-- Task instructions --
Which lines in the listing below contain "ASPDH"? Copy each of them.

-- Supplied records --

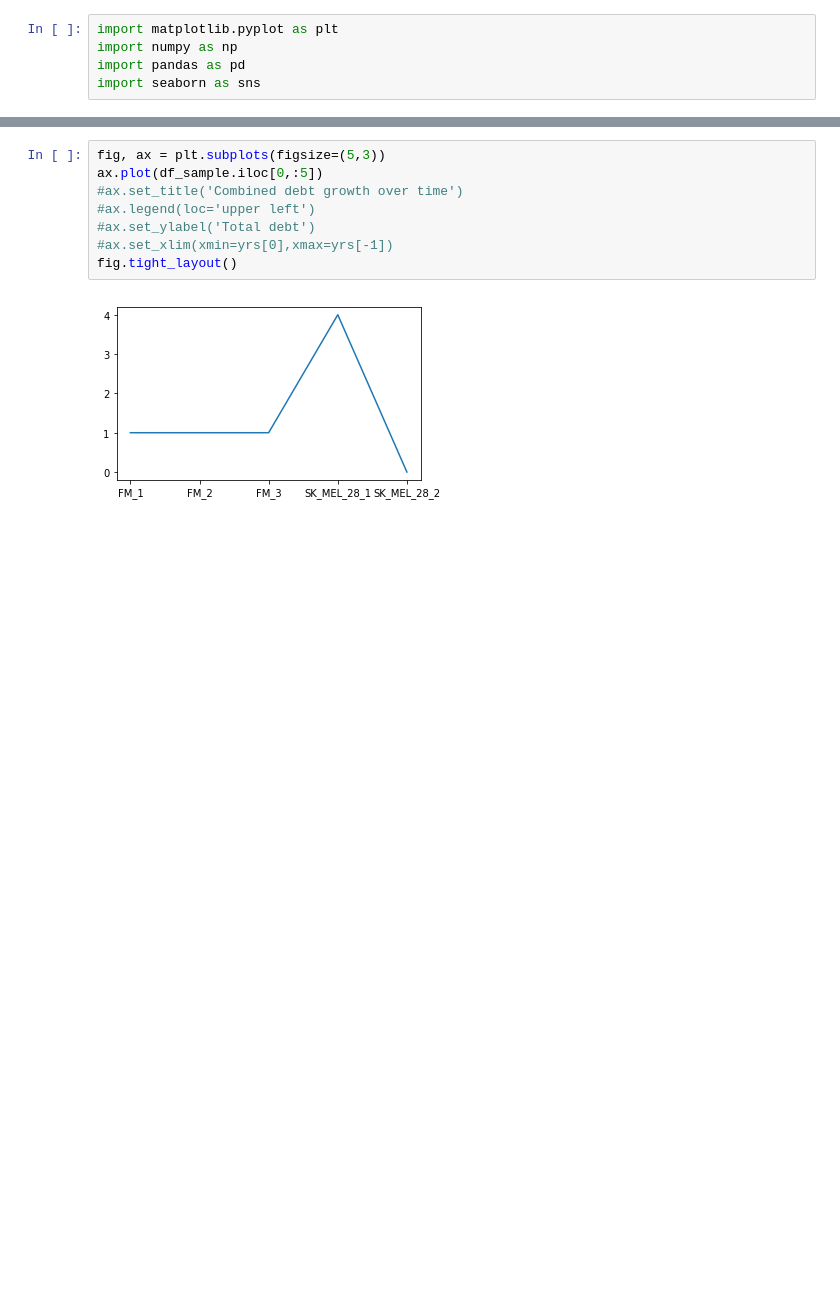
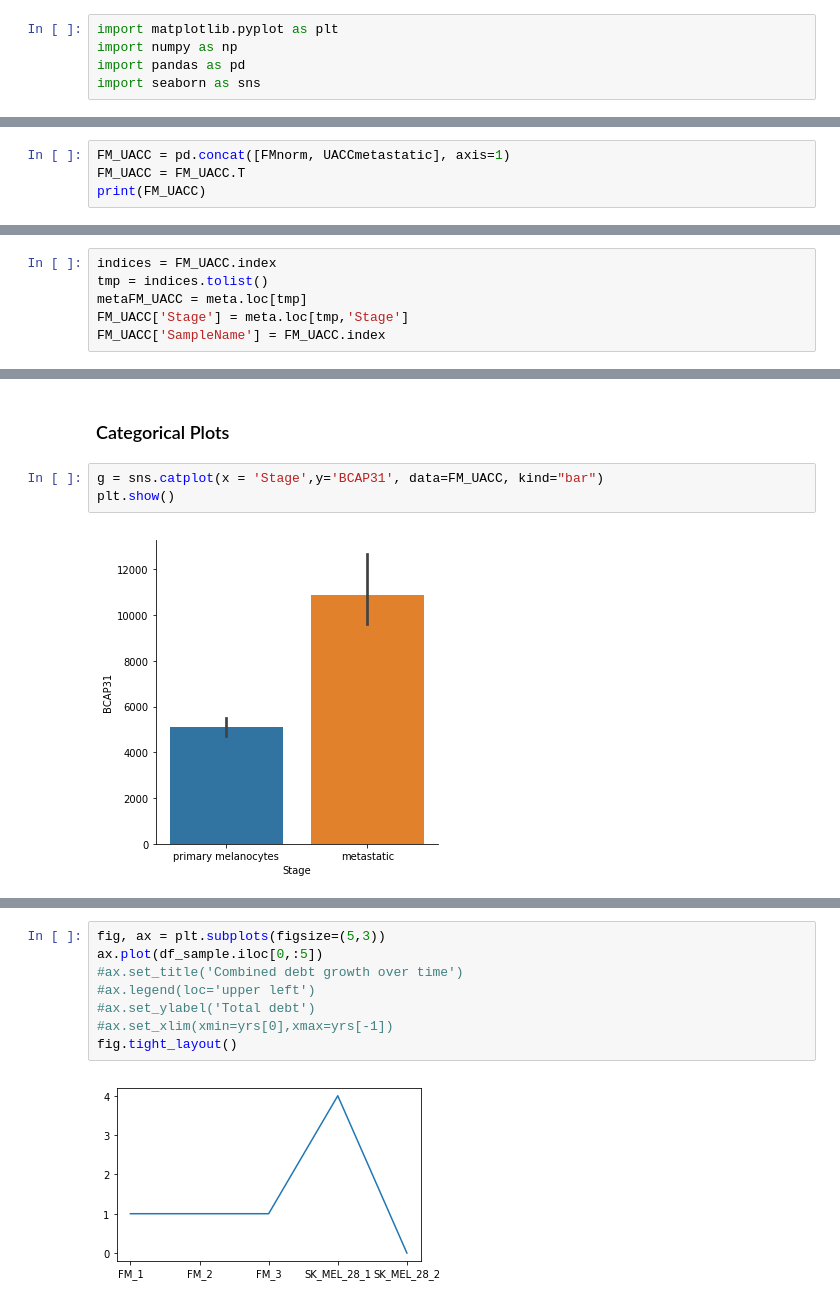
Before and after one commit to shuyima1/PABIO536-BasicPlotting, a Jupyter notebook: PythonPlottingBasics.ipynb, the cells around one changed output, grey strips where cells are left out. Drawn from its saved outputs; the diff is of its cells as text; blank space fills up the shorter version.

```diff
--- a/PythonPlottingBasics.ipynb
+++ b/PythonPlottingBasics.ipynb
@@ -24,0 +130,4 @@ Name: ASPDH, dtype: int64
+# %%
+FM_UACC = pd.concat([FMnorm, UACCmetastatic], axis=1)
+FM_UACC = FM_UACC.T
+print(FM_UACC)
@@ -24,0 +152,6 @@ Name: ASPDH, dtype: int64
+# %%
+indices = FM_UACC.index
+tmp = indices.tolist()
+metaFM_UACC = meta.loc[tmp]
+FM_UACC['Stage'] = meta.loc[tmp,'Stage']
+FM_UACC['SampleName'] = FM_UACC.index
@@ -24,0 +171,7 @@ Name: ASPDH, dtype: int64
+# %% [markdown]
+### Categorical Plots
+# %%
+g = sns.catplot(x = 'Stage',y='BCAP31', data=FM_UACC, kind="bar")
+plt.show()
+# %% [output]
+[figure, added]
```
Also changed, not shown: parts of 18 cells of this notebook.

-- Output of the exercise --
@@ -24,0 +130,4 @@ Name: ASPDH, dtype: int64
@@ -24,0 +152,6 @@ Name: ASPDH, dtype: int64
@@ -24,0 +171,7 @@ Name: ASPDH, dtype: int64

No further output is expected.